::: MATERIAL PROVIDED :::
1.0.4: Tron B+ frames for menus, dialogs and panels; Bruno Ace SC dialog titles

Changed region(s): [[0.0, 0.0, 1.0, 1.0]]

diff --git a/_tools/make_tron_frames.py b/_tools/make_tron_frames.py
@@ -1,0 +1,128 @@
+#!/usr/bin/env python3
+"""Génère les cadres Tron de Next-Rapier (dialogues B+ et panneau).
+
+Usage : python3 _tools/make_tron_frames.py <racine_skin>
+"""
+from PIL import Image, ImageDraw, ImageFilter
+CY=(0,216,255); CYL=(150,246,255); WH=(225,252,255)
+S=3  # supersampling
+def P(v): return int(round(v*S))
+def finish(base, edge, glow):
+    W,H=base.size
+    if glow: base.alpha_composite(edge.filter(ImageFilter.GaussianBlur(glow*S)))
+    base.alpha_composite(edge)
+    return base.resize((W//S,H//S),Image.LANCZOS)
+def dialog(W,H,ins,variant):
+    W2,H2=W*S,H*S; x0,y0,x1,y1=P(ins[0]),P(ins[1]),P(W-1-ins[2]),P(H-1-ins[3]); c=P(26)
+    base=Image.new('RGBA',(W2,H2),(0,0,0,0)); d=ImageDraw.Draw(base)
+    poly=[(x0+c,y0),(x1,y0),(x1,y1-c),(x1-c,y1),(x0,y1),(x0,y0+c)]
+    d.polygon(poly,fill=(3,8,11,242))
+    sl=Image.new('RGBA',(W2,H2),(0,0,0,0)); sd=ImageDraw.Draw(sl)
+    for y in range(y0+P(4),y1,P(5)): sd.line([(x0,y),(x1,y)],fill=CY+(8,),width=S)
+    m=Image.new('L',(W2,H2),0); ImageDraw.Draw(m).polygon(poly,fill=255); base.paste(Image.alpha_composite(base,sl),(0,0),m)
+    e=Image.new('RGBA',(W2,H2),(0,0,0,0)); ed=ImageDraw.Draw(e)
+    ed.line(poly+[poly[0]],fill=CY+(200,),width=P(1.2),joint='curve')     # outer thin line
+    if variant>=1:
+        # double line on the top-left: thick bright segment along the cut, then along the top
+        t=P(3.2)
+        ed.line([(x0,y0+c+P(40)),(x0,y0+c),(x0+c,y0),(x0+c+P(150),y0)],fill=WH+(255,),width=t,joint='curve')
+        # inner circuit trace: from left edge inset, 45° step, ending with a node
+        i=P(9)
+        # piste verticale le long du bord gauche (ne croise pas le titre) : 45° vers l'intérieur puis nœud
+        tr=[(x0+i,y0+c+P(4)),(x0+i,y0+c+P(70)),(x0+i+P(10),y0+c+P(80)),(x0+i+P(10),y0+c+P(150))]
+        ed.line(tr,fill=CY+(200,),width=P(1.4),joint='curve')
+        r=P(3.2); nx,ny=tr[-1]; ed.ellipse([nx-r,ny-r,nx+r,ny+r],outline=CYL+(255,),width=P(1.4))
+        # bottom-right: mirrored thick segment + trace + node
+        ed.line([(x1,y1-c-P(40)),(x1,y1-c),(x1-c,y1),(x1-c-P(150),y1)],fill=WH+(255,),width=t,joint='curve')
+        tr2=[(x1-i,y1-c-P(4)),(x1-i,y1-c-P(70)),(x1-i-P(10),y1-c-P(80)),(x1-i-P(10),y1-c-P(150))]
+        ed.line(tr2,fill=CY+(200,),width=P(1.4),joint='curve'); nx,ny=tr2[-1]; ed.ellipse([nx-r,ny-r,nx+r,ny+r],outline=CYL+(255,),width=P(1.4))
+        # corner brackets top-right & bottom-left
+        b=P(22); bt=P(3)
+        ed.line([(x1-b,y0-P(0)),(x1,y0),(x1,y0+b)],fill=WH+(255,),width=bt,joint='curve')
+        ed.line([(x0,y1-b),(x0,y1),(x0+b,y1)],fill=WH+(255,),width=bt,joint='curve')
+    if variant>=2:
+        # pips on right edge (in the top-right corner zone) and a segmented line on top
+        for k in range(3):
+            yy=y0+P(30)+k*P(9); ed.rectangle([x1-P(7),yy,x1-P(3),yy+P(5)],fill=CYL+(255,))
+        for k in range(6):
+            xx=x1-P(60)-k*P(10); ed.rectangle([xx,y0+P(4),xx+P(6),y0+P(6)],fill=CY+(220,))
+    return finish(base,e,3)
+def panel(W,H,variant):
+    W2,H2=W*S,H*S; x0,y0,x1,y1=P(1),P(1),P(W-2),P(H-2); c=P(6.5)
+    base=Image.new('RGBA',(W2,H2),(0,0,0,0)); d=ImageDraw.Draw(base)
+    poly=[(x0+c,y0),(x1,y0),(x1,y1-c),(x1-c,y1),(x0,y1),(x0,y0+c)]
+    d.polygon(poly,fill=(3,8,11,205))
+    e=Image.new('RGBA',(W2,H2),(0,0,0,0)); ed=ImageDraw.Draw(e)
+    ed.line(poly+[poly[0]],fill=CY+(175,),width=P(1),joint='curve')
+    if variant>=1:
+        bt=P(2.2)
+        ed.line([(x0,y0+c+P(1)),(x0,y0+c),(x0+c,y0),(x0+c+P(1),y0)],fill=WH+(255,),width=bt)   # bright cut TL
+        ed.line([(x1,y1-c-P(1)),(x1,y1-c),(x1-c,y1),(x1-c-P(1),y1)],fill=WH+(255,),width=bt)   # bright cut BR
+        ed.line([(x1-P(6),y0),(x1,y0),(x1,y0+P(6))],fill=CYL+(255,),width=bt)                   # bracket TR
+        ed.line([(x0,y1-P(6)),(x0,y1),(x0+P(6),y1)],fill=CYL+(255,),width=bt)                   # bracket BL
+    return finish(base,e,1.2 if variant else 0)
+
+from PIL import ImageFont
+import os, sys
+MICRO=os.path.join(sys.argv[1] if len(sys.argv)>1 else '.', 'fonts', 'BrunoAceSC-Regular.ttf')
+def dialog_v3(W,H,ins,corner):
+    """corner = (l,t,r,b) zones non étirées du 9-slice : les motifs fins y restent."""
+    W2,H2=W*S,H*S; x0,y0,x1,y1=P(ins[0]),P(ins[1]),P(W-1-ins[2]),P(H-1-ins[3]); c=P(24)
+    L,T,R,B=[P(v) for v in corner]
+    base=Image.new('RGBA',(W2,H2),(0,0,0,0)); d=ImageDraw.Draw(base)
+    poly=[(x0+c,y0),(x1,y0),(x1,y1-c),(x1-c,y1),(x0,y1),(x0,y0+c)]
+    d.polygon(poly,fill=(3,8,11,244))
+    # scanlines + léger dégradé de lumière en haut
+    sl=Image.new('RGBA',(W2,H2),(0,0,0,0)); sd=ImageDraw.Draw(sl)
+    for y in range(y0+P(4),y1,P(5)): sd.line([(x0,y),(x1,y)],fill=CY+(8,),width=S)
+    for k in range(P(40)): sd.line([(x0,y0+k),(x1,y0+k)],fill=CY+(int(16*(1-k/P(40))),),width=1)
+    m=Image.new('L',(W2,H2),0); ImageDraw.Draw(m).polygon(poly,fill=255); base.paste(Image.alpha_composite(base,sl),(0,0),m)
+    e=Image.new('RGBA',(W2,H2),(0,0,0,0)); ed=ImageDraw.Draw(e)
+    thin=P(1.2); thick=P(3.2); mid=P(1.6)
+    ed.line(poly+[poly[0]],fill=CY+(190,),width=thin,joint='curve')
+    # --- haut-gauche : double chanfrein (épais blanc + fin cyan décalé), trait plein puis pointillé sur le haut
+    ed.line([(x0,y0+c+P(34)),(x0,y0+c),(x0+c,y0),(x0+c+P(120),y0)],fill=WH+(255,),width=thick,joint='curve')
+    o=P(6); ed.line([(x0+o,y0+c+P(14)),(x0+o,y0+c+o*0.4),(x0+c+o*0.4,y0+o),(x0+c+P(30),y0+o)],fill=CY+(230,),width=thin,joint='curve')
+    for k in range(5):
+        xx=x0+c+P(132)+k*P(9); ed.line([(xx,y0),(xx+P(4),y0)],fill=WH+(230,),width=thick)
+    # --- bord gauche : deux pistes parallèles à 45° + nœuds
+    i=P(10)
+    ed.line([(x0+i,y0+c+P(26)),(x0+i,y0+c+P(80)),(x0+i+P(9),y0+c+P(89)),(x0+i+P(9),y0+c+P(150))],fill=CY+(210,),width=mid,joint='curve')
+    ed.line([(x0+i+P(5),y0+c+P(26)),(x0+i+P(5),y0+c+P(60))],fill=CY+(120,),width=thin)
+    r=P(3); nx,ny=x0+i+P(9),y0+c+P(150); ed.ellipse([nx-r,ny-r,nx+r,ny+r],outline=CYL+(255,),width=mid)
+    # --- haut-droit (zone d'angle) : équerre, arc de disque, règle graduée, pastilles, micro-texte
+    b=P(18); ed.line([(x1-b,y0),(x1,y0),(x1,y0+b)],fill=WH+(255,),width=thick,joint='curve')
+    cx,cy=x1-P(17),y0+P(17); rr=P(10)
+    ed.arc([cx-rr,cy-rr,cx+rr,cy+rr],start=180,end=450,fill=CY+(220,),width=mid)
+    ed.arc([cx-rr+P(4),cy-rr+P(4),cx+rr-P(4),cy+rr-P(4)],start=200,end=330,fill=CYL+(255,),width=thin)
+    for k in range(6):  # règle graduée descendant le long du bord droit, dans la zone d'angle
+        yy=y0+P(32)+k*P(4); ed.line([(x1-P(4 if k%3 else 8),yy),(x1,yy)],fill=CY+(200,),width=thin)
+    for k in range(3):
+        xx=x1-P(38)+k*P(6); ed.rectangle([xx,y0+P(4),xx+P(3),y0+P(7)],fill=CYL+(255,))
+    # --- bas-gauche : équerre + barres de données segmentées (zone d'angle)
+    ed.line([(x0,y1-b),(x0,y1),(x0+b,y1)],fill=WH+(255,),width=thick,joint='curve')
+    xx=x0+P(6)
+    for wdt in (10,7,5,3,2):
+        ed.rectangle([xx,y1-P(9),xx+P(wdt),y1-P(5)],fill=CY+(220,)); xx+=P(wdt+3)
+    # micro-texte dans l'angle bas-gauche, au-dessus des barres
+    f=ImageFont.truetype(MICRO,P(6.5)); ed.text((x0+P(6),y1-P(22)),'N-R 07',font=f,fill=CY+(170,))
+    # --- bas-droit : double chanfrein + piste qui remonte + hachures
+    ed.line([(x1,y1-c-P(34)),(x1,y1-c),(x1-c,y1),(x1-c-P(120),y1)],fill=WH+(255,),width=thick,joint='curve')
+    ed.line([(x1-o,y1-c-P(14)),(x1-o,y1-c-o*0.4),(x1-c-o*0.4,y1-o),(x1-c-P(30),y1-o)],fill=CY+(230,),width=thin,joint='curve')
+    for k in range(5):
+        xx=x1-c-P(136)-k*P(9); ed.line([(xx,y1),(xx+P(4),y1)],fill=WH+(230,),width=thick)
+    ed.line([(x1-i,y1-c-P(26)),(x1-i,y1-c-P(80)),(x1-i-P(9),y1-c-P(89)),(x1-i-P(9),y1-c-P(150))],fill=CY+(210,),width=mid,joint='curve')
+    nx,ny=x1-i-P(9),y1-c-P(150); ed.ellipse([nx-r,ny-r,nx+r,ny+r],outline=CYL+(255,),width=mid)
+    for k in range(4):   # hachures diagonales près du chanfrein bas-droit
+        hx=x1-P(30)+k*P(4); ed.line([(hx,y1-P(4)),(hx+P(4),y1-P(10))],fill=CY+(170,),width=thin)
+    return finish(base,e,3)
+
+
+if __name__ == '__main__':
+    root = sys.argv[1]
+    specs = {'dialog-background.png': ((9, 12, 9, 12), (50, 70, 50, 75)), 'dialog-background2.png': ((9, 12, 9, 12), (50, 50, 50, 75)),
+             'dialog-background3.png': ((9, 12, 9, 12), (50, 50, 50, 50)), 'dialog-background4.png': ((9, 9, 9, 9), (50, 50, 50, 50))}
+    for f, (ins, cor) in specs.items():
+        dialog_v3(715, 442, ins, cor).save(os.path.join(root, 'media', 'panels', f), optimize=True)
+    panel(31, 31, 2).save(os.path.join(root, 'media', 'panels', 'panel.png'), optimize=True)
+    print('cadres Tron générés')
:::
[PROMPT]: Of all the lines in the records, how many have the word "path"? Write only the number.

[EXPECTED ANSWER]: 3